In 2017, academics launched a scathing attack on Professor Biggar after suggesting that people should be “proud” of aspects of their imperialist past.
“Someone who was properly liberal should accept a decision with which he does not agree. Otherwise all we have is the expression of deep feelings and civil war, ”he said.
Why Oxford is the epicenter of the crisis
For some, this episode shed light on what many in Oxford have known for some time: that the university is no longer the stronghold of the institution it once was.
“Oxford’s exterior image is deeply misleading,” Don said. “Although it has this reputation of being a center of tradition, it is really not in all respects that counts in the end.
“There are still ancient customs in some colleges – wearing dresses for formal dinners, for example. But it’s nothing more than exterior dressings.
“In terms of politics and political outlook, there is nothing traditional about Oxford anymore. With a few exceptions, Oxford’s guardians and fellows are politically on the left and in many cases very on the left.
He said this is part of a larger phenomenon, since academics tend to lean to the left.
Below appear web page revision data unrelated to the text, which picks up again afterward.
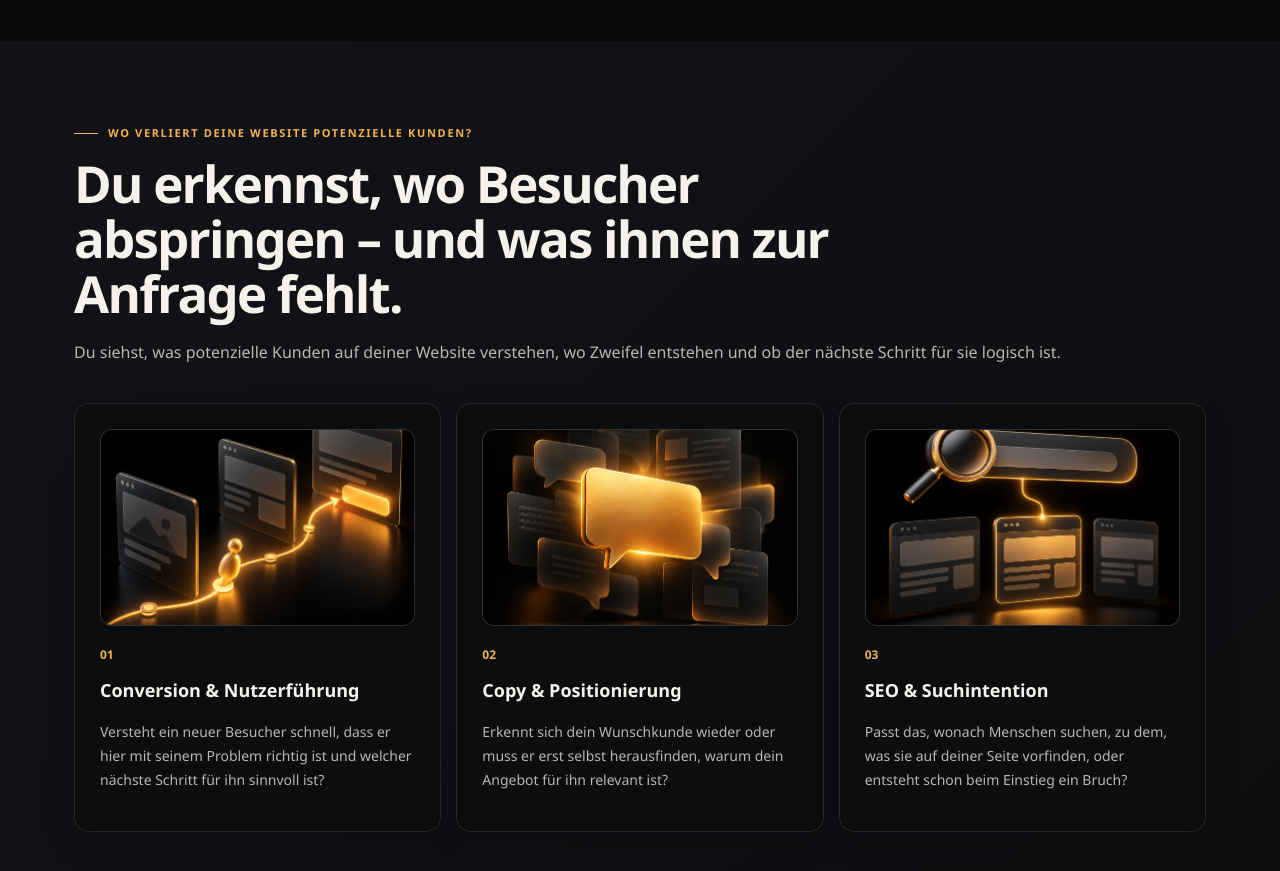
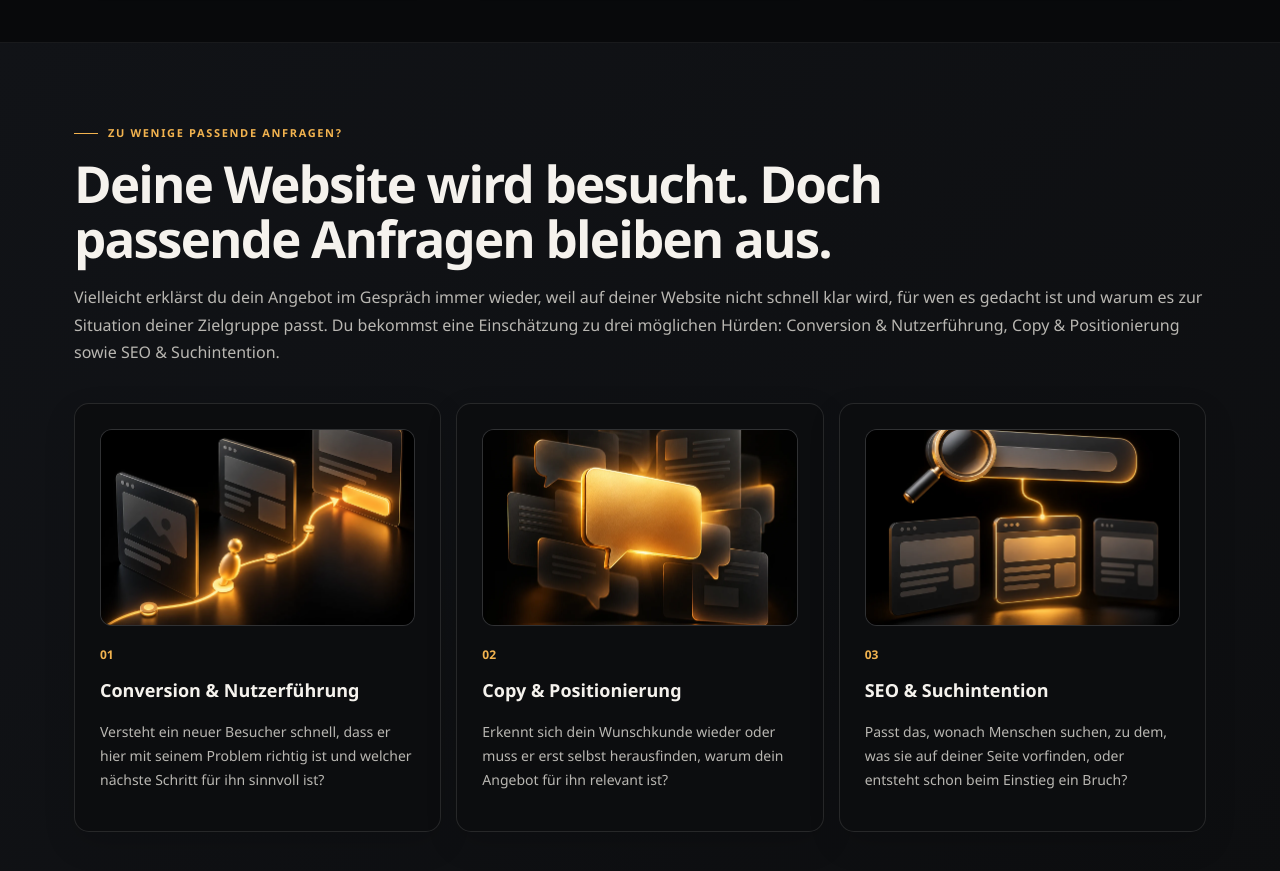
Before and after one commit to thomasech7-dot/webseite-roentgen, a React (Vite) app: page / in a window 1280 px wide. Shown: the part 2800-3671 px from the top of the page. Built offline with nearby package versions, Linux system fonts and the light colour scheme.

Commit message:
Refine diagnostic section around enquiry pain

```diff
--- a/src/main.tsx
+++ b/src/main.tsx
@@ -142,7 +142,7 @@ function Home() {
           </div>
         </Section>
 
-        <Section alt eye="Wo verliert deine Website potenzielle Kunden?" title="Du erkennst, wo Besucher abspringen – und was ihnen zur Anfrage fehlt." intro="Du siehst, was potenzielle Kunden auf deiner Website verstehen, wo Zweifel entstehen und ob der nächste Schritt für sie logisch ist.">
+        <Section alt eye="Zu wenige passende Anfragen?" title="Deine Website wird besucht. Doch passende Anfragen bleiben aus." intro="Vielleicht erklärst du dein Angebot im Gespräch immer wieder, weil auf deiner Website nicht schnell klar wird, für wen es gedacht ist und warum es zur Situation deiner Zielgruppe passt. Du bekommst eine Einschätzung zu drei möglichen Hürden: Conversion & Nutzerführung, Copy & Positionierung sowie SEO & Suchintention.">
           <div className="grid3 diag">{diagnostics.map((x) => <article className="card" key={x[0]}><img className="diagImage" src={x[3]} alt={x[4]} /><b>{x[0]}</b><h3>{x[1]}</h3><p>{x[2]}</p></article>)}</div>
         </Section>
 
```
But this causes particular tension at a university like Oxford which is “likely to have ties to historical figures whom far-left academic staff despise.” He added: “This is the fundamental reason why Oxford in particular is the epicenter of this type of crisis.”
Culture changes from above
It is not just grassroots academics who display leftist tendencies. Some donations have noted that in the past decade almost all head of household positions have gone to “a Blairite, a former head of a quango, or someone from a left-wing media organization.” which means that the culture is also changing. from the top.
In recent years, former Guardian editor Alan Rusbridger, ex-BBC Radio 4 controller Mark Damazer and former Observer editor Will Hutton have all been appointed as heads of the college.
Next month David Isaac, the current chairman of the Equality and Human Rights Commission and former chairman of the Stonewall charity, will replace Professor Tunstall as Worcester provost.